---------- Extracted entries
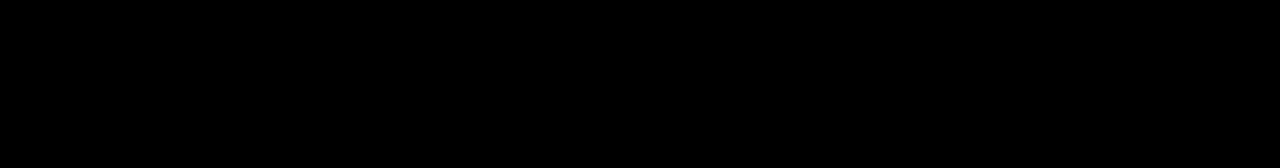
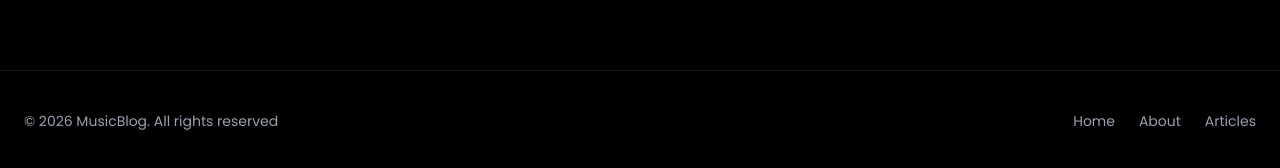
Before and after one commit to Lethabo-Phofa/music-blog, a Next.js app: page / in a window 1280 px wide. Shown: the part 1986-2154 px from the top of the page. Before the commit the page ends 2000 px from the top, so only its background shows below. Built offline with nearby package versions, Linux system fonts and the light colour scheme.

Commit message:
`Footer completion`

```diff
--- a/src/app/layout.tsx
+++ b/src/app/layout.tsx
@@ -2,6 +2,7 @@ import type { Metadata } from "next";
 import { Geist, Geist_Mono, Poppins } from "next/font/google";
 import "./globals.css";
 import Navbar from "@/components/general/navbar/Navbar";
+import Footer from "@/components/general/Footer";
 
 const poppins = Poppins({
   variable:"--font-poppins",
@@ -26,6 +27,7 @@ export default function RootLayout({
       >
         <Navbar/>
         {children}
+        <Footer/>
       </body>
     </html>
   );
--- /dev/null
+++ b/src/components/general/Footer.tsx
@@ -0,0 +1,24 @@
+"use client"
+
+import Link from "next/link"
+
+export default function Footer() {
+  return (
+    <footer className="border-t border-white/10 mt-24">
+      <div className="max-w-7xl mx-auto px-6 py-10 flex flex-col sm:flex-row items-center justify-between gap-4">
+        <p className="text-sm text-gray-400">
+          &copy; {new Date().getFullYear()} MusicBlog. All rights reserved
+        </p>
+
+        {/** footer nav links */}
+        <div className="flex items-center gap-6 text-sm">
+          <Link href="/" className="text-gray-400 hover:text-white transition-colors">Home</Link>
+          <Link href="/about" className="text-gray-400 hover:text-white transition-colors">About</Link>
+          <Link href="/articles" className="text-gray-400 hover:text-white transition-colors">Articles</Link>
+        </div>
+
+      </div>
+
+    </footer>
+  )
+}
```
--------------------
> Task prompt: An exact reproduction of the material is needed, without its images.

> Result below:
Before and after one commit to Lethabo-Phofa/music-blog, a Next.js app: page / in a window 1280 px wide. Shown: the part 1986-2154 px from the top of the page. Before the commit the page ends 2000 px from the top, so only its background shows below. Built offline with nearby package versions, Linux system fonts and the light colour scheme.

Commit message:
`Footer completion`

```diff
--- a/src/app/layout.tsx
+++ b/src/app/layout.tsx
@@ -2,6 +2,7 @@ import type { Metadata } from "next";
 import { Geist, Geist_Mono, Poppins } from "next/font/google";
 import "./globals.css";
 import Navbar from "@/components/general/navbar/Navbar";
+import Footer from "@/components/general/Footer";
 
 const poppins = Poppins({
   variable:"--font-poppins",
@@ -26,6 +27,7 @@ export default function RootLayout({
       >
         <Navbar/>
         {children}
+        <Footer/>
       </body>
     </html>
   );
--- /dev/null
+++ b/src/components/general/Footer.tsx
@@ -0,0 +1,24 @@
+"use client"
+
+import Link from "next/link"
+
+export default function Footer() {
+  return (
+    <footer className="border-t border-white/10 mt-24">
+      <div className="max-w-7xl mx-auto px-6 py-10 flex flex-col sm:flex-row items-center justify-between gap-4">
+        <p className="text-sm text-gray-400">
+          &copy; {new Date().getFullYear()} MusicBlog. All rights reserved
+        </p>
+
+        {/** footer nav links */}
+        <div className="flex items-center gap-6 text-sm">
+          <Link href="/" className="text-gray-400 hover:text-white transition-colors">Home</Link>
+          <Link href="/about" className="text-gray-400 hover:text-white transition-colors">About</Link>
+          <Link href="/articles" className="text-gray-400 hover:text-white transition-colors">Articles</Link>
+        </div>
+
+      </div>
+
+    </footer>
+  )
+}
```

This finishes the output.